Eosinophils are produced in the spinal cord. The normal level of eosinophils is 30-350 eosinophil cells per microliter of blood. To determine the level of eosinophils in the body, you need to do a white blood count test. The results of this test will show levels of every type of white blood cell, including eosinophils.
Just like other types of white blood cells, eosinophils are also part of the immune system that functions to protect the body from disease. However, eosinophils have a special role, namely:
- Fights relatively large parasites and bacteria, such as worms
- Helps control the immune response, especially against allergies
Due to this unique role, blood levels of eosinophils can be an indicator of certain conditions, such as helminth infections and allergies.
The Relationship between Eosinophil Count and Body He alth
Some diseases can cause eosinophil levels to be abnormal, either higher or lower.

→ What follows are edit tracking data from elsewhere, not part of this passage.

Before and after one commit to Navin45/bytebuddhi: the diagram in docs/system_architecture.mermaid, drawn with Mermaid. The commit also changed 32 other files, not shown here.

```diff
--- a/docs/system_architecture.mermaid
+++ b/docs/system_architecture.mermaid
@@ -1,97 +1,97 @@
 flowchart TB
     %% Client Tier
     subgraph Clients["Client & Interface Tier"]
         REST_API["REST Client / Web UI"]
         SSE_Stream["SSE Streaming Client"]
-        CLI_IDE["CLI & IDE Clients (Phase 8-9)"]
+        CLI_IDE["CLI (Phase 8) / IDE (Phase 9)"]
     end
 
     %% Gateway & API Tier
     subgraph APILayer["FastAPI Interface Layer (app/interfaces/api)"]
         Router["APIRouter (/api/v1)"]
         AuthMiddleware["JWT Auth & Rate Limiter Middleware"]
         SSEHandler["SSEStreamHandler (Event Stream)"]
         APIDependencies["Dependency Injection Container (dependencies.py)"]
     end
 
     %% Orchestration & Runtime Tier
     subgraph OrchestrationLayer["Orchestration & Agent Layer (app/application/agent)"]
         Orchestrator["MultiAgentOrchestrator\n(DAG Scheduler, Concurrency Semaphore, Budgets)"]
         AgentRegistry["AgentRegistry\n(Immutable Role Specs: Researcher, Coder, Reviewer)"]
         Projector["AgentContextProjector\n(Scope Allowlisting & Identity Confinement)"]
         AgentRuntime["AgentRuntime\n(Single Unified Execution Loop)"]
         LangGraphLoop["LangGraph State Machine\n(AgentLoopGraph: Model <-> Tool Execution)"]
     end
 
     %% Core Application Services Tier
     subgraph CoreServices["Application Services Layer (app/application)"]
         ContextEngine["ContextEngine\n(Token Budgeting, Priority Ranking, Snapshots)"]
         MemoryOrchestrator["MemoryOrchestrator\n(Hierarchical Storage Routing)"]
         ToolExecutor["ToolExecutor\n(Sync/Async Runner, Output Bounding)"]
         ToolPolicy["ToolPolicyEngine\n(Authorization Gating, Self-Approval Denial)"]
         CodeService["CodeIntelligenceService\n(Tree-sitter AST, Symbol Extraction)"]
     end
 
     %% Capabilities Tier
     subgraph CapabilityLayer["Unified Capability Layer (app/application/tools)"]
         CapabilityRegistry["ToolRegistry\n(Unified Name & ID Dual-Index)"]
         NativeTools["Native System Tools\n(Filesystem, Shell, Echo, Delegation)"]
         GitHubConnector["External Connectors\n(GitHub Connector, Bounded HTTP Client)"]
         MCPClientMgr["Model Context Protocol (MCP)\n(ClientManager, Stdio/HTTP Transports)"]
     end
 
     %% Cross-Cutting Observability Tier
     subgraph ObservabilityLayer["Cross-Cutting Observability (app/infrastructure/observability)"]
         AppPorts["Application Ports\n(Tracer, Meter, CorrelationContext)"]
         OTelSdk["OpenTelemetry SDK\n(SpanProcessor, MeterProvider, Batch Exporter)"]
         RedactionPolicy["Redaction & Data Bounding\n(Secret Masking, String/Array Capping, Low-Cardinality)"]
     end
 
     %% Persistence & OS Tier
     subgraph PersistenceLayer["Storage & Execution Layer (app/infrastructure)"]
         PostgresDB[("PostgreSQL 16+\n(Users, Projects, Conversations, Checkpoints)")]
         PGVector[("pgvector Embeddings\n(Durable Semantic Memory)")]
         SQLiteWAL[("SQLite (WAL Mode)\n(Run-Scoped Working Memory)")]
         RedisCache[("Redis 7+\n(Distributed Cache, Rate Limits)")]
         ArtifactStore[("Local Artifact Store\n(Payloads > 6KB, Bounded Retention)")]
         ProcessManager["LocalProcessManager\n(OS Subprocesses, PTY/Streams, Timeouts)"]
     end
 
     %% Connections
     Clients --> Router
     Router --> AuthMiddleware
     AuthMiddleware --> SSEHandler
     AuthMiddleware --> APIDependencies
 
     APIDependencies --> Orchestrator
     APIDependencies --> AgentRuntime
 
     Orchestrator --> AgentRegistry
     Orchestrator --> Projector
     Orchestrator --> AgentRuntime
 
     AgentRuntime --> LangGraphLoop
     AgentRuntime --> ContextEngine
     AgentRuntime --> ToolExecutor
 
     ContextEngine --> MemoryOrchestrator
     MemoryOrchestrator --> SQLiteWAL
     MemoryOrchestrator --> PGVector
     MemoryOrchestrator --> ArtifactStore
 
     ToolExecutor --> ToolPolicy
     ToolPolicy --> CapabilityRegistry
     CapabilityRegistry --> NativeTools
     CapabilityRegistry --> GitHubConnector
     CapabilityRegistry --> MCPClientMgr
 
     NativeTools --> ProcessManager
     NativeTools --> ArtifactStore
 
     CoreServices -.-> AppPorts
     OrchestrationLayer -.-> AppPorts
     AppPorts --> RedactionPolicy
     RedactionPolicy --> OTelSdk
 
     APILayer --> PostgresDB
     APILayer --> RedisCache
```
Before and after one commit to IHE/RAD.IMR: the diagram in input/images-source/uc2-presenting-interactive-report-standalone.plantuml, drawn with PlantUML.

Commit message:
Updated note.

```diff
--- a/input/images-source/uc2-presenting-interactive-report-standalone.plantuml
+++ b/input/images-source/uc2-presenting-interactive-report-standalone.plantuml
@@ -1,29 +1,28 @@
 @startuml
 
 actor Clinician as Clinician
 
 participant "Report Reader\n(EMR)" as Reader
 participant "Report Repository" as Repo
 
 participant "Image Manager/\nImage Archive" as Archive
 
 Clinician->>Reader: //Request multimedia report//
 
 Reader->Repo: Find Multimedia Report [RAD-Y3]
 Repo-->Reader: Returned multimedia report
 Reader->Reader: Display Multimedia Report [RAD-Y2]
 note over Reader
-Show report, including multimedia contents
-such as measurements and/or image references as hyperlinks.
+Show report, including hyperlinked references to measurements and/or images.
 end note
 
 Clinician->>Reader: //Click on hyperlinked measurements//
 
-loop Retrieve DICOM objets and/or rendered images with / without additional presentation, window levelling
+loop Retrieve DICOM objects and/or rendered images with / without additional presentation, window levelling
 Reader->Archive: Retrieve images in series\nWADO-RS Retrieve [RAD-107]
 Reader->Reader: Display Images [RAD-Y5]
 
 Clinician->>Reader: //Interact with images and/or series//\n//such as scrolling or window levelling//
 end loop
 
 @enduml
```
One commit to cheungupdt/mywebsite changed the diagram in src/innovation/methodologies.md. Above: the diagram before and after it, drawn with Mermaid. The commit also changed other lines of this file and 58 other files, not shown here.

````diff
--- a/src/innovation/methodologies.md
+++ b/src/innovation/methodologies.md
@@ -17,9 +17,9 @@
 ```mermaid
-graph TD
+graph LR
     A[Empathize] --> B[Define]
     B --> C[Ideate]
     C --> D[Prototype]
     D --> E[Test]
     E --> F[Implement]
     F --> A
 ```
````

Eosinophil levels below normal can be caused by excessive alcohol consumption or an excess of the hormone cortisol in the body (Cushing's syndrome).
Meanwhile, high levels of eosinophils can be found in the following diseases:
High levels of eosinophils can indicate allergies, and one of them is eczema. In addition to increased levels of eosinophils, eczema is also characterized by dry, itchy, scaly skin, bumps, to the appearance of brownish red patches.
2. Worm infection
High levels of eosinophils can also be a sign of worm infection, one of which is filariasis. Filariasis, or more commonly known as elephantiasis, is a filarial worm infection that attacks lymph vessels and is transmitted through mosquito bites.
3. Rheumatoid arthritis
Increased eosinophil levels can be found in rheumatoid arthritis. Patients with this disease generally experience symptoms in the form of joint pain, swollen and stiff joints, fatigue, fever, and no appetite.
Leukemia is a blood cancer that can also cause eosinophil levels to increase. The cause of leukemia is not known with certainty. Even so, there are several things that are thought to increase the risk of developing leukemia, namely heredity, radiation exposure, genetic disorders, and a history of cancer treatment (chemotherapy).
In addition to the diseases above, high levels of eosinophils can also indicate several other diseases, such as ulcerative colitis, Crohn's disease, vasculitis, hypereosinophilic syndrome, and ovarian cancer.
Other conditions that may also cause an increase in eosinophil levels are the use of certain types of drugs, such as appetite suppressants (amphetamines), laxatives containing psyllium, and antibiotics.
The number of eosinophils in the blood can indeed be an indication of a person's he alth condition. But to be sure, you can't just rely on eosinophil levels.The doctor will combine the results of other examinations, such as a physical examination, before determining the diagnosis of a disease.